- **What the exercise asks**: Print every line exactly as it appears in the material below.
##########
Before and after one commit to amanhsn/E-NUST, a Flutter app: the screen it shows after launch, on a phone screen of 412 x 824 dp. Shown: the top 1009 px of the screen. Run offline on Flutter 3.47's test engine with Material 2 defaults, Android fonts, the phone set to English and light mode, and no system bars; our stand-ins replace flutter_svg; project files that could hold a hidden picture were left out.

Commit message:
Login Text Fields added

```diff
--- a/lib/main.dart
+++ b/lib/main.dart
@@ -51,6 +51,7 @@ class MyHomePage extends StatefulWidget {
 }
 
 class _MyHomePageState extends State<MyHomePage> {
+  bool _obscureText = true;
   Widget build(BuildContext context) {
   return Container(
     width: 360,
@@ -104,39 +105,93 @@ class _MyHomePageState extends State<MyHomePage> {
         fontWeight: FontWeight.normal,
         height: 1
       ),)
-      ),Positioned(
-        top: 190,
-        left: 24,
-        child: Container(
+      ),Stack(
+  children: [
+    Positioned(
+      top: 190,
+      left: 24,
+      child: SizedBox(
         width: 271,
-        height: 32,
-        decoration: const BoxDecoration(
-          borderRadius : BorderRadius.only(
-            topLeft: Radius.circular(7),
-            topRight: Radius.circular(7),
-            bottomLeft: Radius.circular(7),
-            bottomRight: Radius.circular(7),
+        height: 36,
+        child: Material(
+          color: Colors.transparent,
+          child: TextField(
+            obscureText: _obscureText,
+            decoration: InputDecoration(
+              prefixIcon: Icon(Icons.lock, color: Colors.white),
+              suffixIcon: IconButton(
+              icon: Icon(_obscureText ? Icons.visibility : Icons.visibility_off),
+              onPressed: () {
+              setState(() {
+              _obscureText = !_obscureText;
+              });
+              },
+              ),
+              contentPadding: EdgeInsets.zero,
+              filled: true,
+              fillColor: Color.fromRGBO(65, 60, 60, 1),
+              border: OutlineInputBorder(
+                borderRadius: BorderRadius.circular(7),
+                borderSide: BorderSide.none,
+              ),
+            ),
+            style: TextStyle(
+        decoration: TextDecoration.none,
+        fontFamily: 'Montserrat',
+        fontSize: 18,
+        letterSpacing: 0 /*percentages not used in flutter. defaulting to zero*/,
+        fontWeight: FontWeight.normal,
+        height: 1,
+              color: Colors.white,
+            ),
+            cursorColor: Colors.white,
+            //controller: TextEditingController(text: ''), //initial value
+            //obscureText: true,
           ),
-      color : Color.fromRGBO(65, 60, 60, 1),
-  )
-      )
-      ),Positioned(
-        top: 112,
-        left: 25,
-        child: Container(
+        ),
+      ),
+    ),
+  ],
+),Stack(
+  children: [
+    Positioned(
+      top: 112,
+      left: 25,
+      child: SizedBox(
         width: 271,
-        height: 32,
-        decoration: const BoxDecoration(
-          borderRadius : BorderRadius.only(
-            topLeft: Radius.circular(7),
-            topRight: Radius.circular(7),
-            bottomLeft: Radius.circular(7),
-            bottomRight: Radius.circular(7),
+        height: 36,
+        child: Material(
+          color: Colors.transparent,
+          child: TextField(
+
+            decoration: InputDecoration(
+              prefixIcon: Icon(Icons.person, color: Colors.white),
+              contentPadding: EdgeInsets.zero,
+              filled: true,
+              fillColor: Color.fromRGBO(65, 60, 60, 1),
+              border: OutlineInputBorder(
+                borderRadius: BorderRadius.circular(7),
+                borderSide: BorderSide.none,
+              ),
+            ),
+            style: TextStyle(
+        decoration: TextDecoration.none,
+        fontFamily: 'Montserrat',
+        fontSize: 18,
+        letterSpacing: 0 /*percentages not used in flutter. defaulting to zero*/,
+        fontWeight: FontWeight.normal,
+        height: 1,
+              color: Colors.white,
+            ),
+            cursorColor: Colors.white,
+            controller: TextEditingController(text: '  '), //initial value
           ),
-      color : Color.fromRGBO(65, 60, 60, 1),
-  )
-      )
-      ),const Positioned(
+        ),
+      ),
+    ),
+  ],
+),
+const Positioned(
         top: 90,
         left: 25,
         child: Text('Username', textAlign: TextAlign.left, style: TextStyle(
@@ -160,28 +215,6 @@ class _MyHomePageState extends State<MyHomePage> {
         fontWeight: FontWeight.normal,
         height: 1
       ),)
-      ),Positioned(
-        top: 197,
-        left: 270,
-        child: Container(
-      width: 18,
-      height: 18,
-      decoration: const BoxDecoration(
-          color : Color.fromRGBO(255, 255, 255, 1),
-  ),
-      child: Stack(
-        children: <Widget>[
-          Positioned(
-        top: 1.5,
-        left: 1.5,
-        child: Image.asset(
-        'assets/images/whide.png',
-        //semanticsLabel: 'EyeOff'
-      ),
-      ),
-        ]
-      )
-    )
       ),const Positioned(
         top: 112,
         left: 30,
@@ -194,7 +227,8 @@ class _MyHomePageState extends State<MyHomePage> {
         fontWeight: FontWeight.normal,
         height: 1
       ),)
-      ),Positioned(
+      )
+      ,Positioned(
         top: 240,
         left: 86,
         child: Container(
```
##########
- **Answer to this exercise**:
Before and after one commit to amanhsn/E-NUST, a Flutter app: the screen it shows after launch, on a phone screen of 412 x 824 dp. Shown: the top 1009 px of the screen. Run offline on Flutter 3.47's test engine with Material 2 defaults, Android fonts, the phone set to English and light mode, and no system bars; our stand-ins replace flutter_svg; project files that could hold a hidden picture were left out.

Commit message:
Login Text Fields added

```diff
--- a/lib/main.dart
+++ b/lib/main.dart
@@ -51,6 +51,7 @@ class MyHomePage extends StatefulWidget {
 }
 
 class _MyHomePageState extends State<MyHomePage> {
+  bool _obscureText = true;
   Widget build(BuildContext context) {
   return Container(
     width: 360,
@@ -104,39 +105,93 @@ class _MyHomePageState extends State<MyHomePage> {
         fontWeight: FontWeight.normal,
         height: 1
       ),)
-      ),Positioned(
-        top: 190,
-        left: 24,
-        child: Container(
+      ),Stack(
+  children: [
+    Positioned(
+      top: 190,
+      left: 24,
+      child: SizedBox(
         width: 271,
-        height: 32,
-        decoration: const BoxDecoration(
-          borderRadius : BorderRadius.only(
-            topLeft: Radius.circular(7),
-            topRight: Radius.circular(7),
-            bottomLeft: Radius.circular(7),
-            bottomRight: Radius.circular(7),
+        height: 36,
+        child: Material(
+          color: Colors.transparent,
+          child: TextField(
+            obscureText: _obscureText,
+            decoration: InputDecoration(
+              prefixIcon: Icon(Icons.lock, color: Colors.white),
+              suffixIcon: IconButton(
+              icon: Icon(_obscureText ? Icons.visibility : Icons.visibility_off),
+              onPressed: () {
+              setState(() {
+              _obscureText = !_obscureText;
+              });
+              },
+              ),
+              contentPadding: EdgeInsets.zero,
+              filled: true,
+              fillColor: Color.fromRGBO(65, 60, 60, 1),
+              border: OutlineInputBorder(
+                borderRadius: BorderRadius.circular(7),
+                borderSide: BorderSide.none,
+              ),
+            ),
+            style: TextStyle(
+        decoration: TextDecoration.none,
+        fontFamily: 'Montserrat',
+        fontSize: 18,
+        letterSpacing: 0 /*percentages not used in flutter. defaulting to zero*/,
+        fontWeight: FontWeight.normal,
+        height: 1,
+              color: Colors.white,
+            ),
+            cursorColor: Colors.white,
+            //controller: TextEditingController(text: ''), //initial value
+            //obscureText: true,
           ),
-      color : Color.fromRGBO(65, 60, 60, 1),
-  )
-      )
-      ),Positioned(
-        top: 112,
-        left: 25,
-        child: Container(
+        ),
+      ),
+    ),
+  ],
+),Stack(
+  children: [
+    Positioned(
+      top: 112,
+      left: 25,
+      child: SizedBox(
         width: 271,
-        height: 32,
-        decoration: const BoxDecoration(
-          borderRadius : BorderRadius.only(
-            topLeft: Radius.circular(7),
-            topRight: Radius.circular(7),
-            bottomLeft: Radius.circular(7),
-            bottomRight: Radius.circular(7),
+        height: 36,
+        child: Material(
+          color: Colors.transparent,
+          child: TextField(
+
+            decoration: InputDecoration(
+              prefixIcon: Icon(Icons.person, color: Colors.white),
+              contentPadding: EdgeInsets.zero,
+              filled: true,
+              fillColor: Color.fromRGBO(65, 60, 60, 1),
+              border: OutlineInputBorder(
+                borderRadius: BorderRadius.circular(7),
+                borderSide: BorderSide.none,
+              ),
+            ),
+            style: TextStyle(
+        decoration: TextDecoration.none,
+        fontFamily: 'Montserrat',
+        fontSize: 18,
+        letterSpacing: 0 /*percentages not used in flutter. defaulting to zero*/,
+        fontWeight: FontWeight.normal,
+        height: 1,
+              color: Colors.white,
+            ),
+            cursorColor: Colors.white,
+            controller: TextEditingController(text: '  '), //initial value
           ),
-      color : Color.fromRGBO(65, 60, 60, 1),
-  )
-      )
-      ),const Positioned(
+        ),
+      ),
+    ),
+  ],
+),
+const Positioned(
         top: 90,
         left: 25,
         child: Text('Username', textAlign: TextAlign.left, style: TextStyle(
@@ -160,28 +215,6 @@ class _MyHomePageState extends State<MyHomePage> {
         fontWeight: FontWeight.normal,
         height: 1
       ),)
-      ),Positioned(
-        top: 197,
-        left: 270,
-        child: Container(
-      width: 18,
-      height: 18,
-      decoration: const BoxDecoration(
-          color : Color.fromRGBO(255, 255, 255, 1),
-  ),
-      child: Stack(
-        children: <Widget>[
-          Positioned(
-        top: 1.5,
-        left: 1.5,
-        child: Image.asset(
-        'assets/images/whide.png',
-        //semanticsLabel: 'EyeOff'
-      ),
-      ),
-        ]
-      )
-    )
       ),const Positioned(
         top: 112,
         left: 30,
@@ -194,7 +227,8 @@ class _MyHomePageState extends State<MyHomePage> {
         fontWeight: FontWeight.normal,
         height: 1
       ),)
-      ),Positioned(
+      )
+      ,Positioned(
         top: 240,
         left: 86,
         child: Container(
```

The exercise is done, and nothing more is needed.